Please return the data that follows precisely as written, but without the images.

## SOURCE MATERIAL

* * *

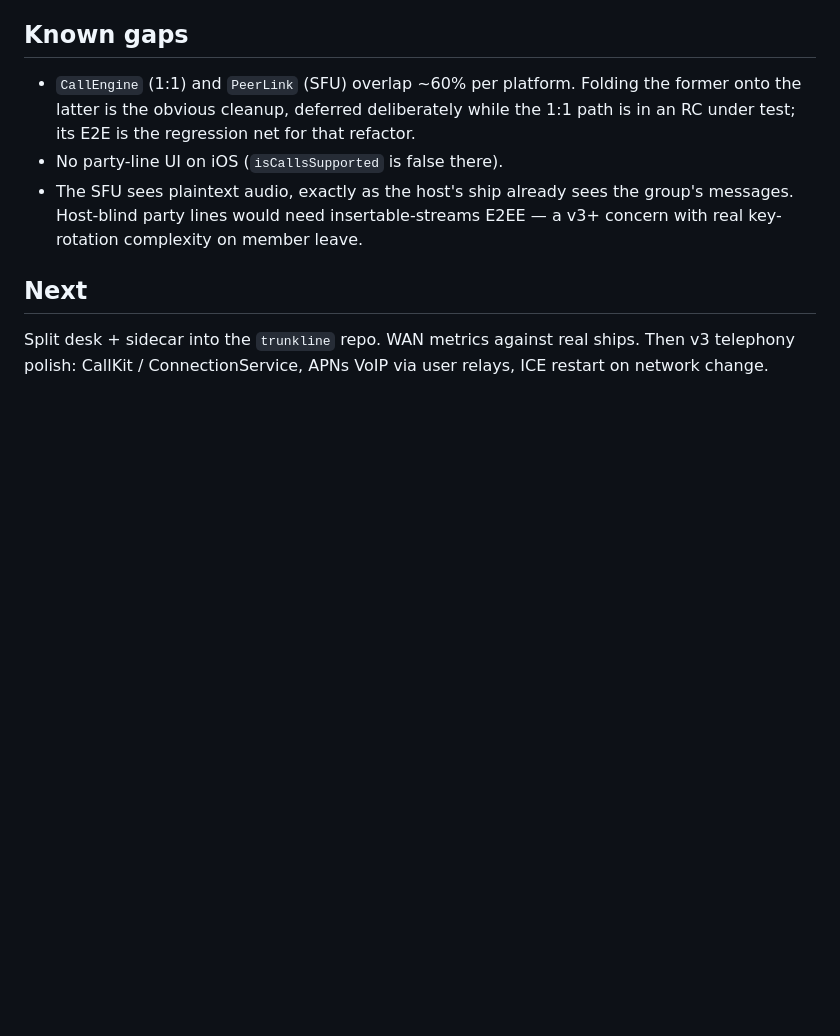
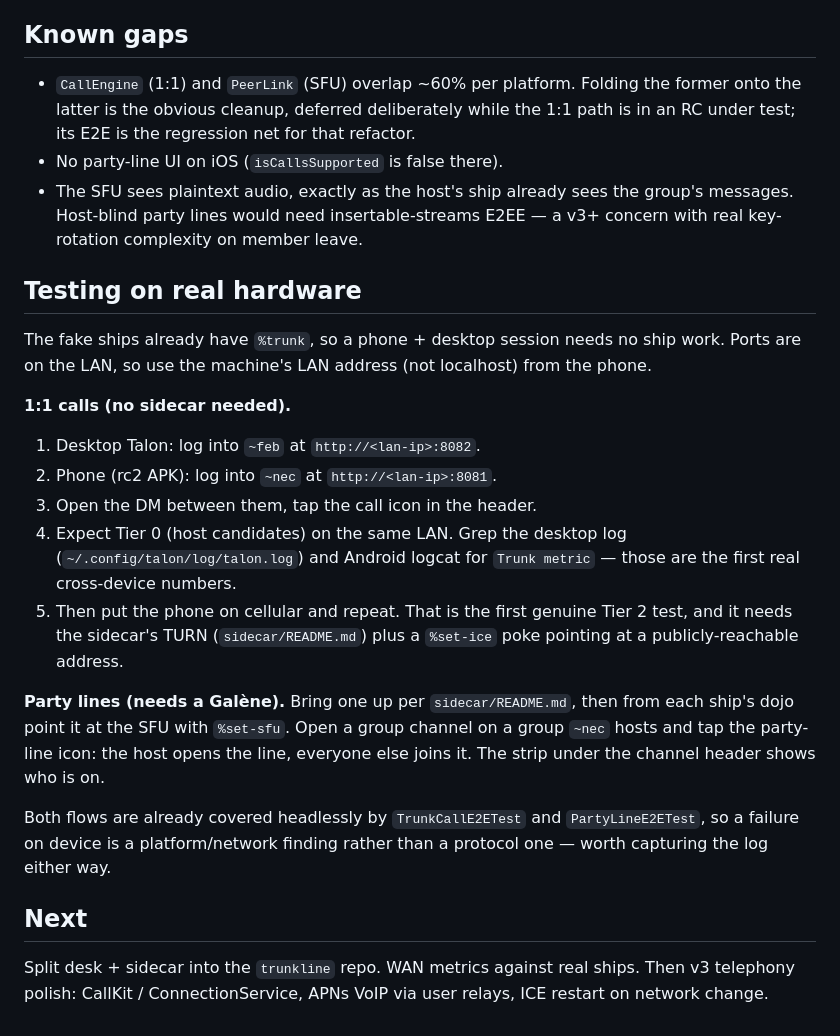
Before and after one commit to nisfeb/talon, a Markdown page: docs/trunkline.md, the part around the change. GitHub-like rendering; blank space fills up the shorter version.

Commit message:
docs: on-device test plan for calls

```diff
--- a/docs/trunkline.md
+++ b/docs/trunkline.md
@@ -132,6 +132,36 @@ fixed in the same pass:
   insertable-streams E2EE — a v3+ concern with real key-rotation
   complexity on member leave.
 
+## Testing on real hardware
+
+The fake ships already have `%trunk`, so a phone + desktop session
+needs no ship work. Ports are on the LAN, so use the machine's LAN
+address (not localhost) from the phone.
+
+**1:1 calls (no sidecar needed).**
+
+1. Desktop Talon: log into `~feb` at `http://<lan-ip>:8082`.
+2. Phone (rc2 APK): log into `~nec` at `http://<lan-ip>:8081`.
+3. Open the DM between them, tap the call icon in the header.
+4. Expect Tier 0 (host candidates) on the same LAN. Grep the desktop
+   log (`~/.config/talon/log/talon.log`) and Android logcat for
+   `Trunk metric` — those are the first real cross-device numbers.
+5. Then put the phone on cellular and repeat. That is the first
+   genuine Tier 2 test, and it needs the sidecar's TURN
+   (`sidecar/README.md`) plus a `%set-ice` poke pointing at a
+   publicly-reachable address.
+
+**Party lines (needs a Galène).** Bring one up per `sidecar/README.md`,
+then from each ship's dojo point it at the SFU with `%set-sfu`. Open a
+group channel on a group `~nec` hosts and tap the party-line icon:
+the host opens the line, everyone else joins it. The strip under the
+channel header shows who is on.
+
+Both flows are already covered headlessly by `TrunkCallE2ETest` and
+`PartyLineE2ETest`, so a failure on device is a platform/network
+finding rather than a protocol one — worth capturing the log either
+way.
+
 ## Next
 
 Split desk + sidecar into the `trunkline` repo. WAN metrics against
```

* * *

## SOLUTION
Before and after one commit to nisfeb/talon, a Markdown page: docs/trunkline.md, the part around the change. GitHub-like rendering; blank space fills up the shorter version.

Commit message:
docs: on-device test plan for calls

```diff
--- a/docs/trunkline.md
+++ b/docs/trunkline.md
@@ -132,6 +132,36 @@ fixed in the same pass:
   insertable-streams E2EE — a v3+ concern with real key-rotation
   complexity on member leave.
 
+## Testing on real hardware
+
+The fake ships already have `%trunk`, so a phone + desktop session
+needs no ship work. Ports are on the LAN, so use the machine's LAN
+address (not localhost) from the phone.
+
+**1:1 calls (no sidecar needed).**
+
+1. Desktop Talon: log into `~feb` at `http://<lan-ip>:8082`.
+2. Phone (rc2 APK): log into `~nec` at `http://<lan-ip>:8081`.
+3. Open the DM between them, tap the call icon in the header.
+4. Expect Tier 0 (host candidates) on the same LAN. Grep the desktop
+   log (`~/.config/talon/log/talon.log`) and Android logcat for
+   `Trunk metric` — those are the first real cross-device numbers.
+5. Then put the phone on cellular and repeat. That is the first
+   genuine Tier 2 test, and it needs the sidecar's TURN
+   (`sidecar/README.md`) plus a `%set-ice` poke pointing at a
+   publicly-reachable address.
+
+**Party lines (needs a Galène).** Bring one up per `sidecar/README.md`,
+then from each ship's dojo point it at the SFU with `%set-sfu`. Open a
+group channel on a group `~nec` hosts and tap the party-line icon:
+the host opens the line, everyone else joins it. The strip under the
+channel header shows who is on.
+
+Both flows are already covered headlessly by `TrunkCallE2ETest` and
+`PartyLineE2ETest`, so a failure on device is a platform/network
+finding rather than a protocol one — worth capturing the log either
+way.
+
 ## Next
 
 Split desk + sidecar into the `trunkline` repo. WAN metrics against
```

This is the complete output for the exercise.